Action item » Each line that includes the word "README" should be copied from the records.
BEGIN Data for this task
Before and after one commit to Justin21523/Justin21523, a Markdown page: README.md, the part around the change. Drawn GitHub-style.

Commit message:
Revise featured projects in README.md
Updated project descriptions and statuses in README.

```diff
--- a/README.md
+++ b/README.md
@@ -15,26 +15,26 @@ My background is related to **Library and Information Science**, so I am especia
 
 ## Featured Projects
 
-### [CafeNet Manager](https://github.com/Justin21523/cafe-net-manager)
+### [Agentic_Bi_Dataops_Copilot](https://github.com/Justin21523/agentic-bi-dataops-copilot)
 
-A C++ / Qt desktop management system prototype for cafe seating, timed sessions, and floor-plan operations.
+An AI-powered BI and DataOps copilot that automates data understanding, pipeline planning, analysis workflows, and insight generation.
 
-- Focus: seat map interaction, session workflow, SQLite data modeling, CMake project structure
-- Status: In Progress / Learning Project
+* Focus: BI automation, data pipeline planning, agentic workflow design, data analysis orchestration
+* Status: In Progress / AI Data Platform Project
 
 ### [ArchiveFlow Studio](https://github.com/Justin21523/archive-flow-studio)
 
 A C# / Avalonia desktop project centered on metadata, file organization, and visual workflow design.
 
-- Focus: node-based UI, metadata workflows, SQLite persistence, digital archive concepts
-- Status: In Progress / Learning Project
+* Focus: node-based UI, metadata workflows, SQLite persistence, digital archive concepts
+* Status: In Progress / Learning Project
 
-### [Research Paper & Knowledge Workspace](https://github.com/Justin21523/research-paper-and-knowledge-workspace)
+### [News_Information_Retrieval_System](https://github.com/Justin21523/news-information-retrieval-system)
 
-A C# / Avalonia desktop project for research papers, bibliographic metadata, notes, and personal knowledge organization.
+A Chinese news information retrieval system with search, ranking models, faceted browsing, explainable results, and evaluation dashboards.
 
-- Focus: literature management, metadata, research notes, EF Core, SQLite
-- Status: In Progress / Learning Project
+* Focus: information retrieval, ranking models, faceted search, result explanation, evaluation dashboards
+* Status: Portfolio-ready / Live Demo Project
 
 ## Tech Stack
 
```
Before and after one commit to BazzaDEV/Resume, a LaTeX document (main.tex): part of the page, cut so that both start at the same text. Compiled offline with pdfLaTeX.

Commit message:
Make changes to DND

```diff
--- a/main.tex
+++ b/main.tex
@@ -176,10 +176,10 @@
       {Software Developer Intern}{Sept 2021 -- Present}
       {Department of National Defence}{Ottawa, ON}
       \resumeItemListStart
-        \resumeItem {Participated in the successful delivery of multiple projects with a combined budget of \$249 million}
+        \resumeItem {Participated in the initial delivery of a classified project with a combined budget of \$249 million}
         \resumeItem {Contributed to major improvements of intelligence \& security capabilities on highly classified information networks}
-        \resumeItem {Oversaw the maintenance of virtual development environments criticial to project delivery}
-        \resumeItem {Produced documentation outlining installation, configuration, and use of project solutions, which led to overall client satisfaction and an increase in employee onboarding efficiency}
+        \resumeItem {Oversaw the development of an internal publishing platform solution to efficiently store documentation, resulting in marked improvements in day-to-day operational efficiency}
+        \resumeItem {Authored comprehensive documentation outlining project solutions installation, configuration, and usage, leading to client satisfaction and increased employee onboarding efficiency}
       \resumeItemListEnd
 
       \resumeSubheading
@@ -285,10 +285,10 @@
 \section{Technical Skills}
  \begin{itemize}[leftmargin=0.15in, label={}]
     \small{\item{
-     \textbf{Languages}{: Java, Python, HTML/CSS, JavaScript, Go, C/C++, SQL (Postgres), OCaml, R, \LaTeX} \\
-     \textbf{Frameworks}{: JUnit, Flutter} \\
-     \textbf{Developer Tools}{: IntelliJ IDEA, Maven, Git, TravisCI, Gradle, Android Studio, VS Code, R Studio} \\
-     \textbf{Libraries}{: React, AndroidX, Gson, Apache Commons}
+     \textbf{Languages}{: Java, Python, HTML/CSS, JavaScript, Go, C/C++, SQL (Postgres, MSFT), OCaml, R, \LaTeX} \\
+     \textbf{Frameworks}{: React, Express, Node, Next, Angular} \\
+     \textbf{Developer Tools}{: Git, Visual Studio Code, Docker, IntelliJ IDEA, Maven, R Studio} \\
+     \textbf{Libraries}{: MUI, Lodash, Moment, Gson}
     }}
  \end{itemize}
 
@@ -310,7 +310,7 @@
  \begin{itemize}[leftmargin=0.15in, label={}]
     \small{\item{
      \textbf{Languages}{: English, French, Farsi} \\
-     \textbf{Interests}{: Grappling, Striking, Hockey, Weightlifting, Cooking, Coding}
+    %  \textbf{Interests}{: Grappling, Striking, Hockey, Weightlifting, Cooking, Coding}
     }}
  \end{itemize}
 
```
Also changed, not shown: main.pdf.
END Data for this task
Response to the exercise »
Before and after one commit to Justin21523/Justin21523, a Markdown page: README.md, the part around the change. Drawn GitHub-style.
Revise featured projects in README.md
Updated project descriptions and statuses in README.
--- a/README.md
+++ b/README.md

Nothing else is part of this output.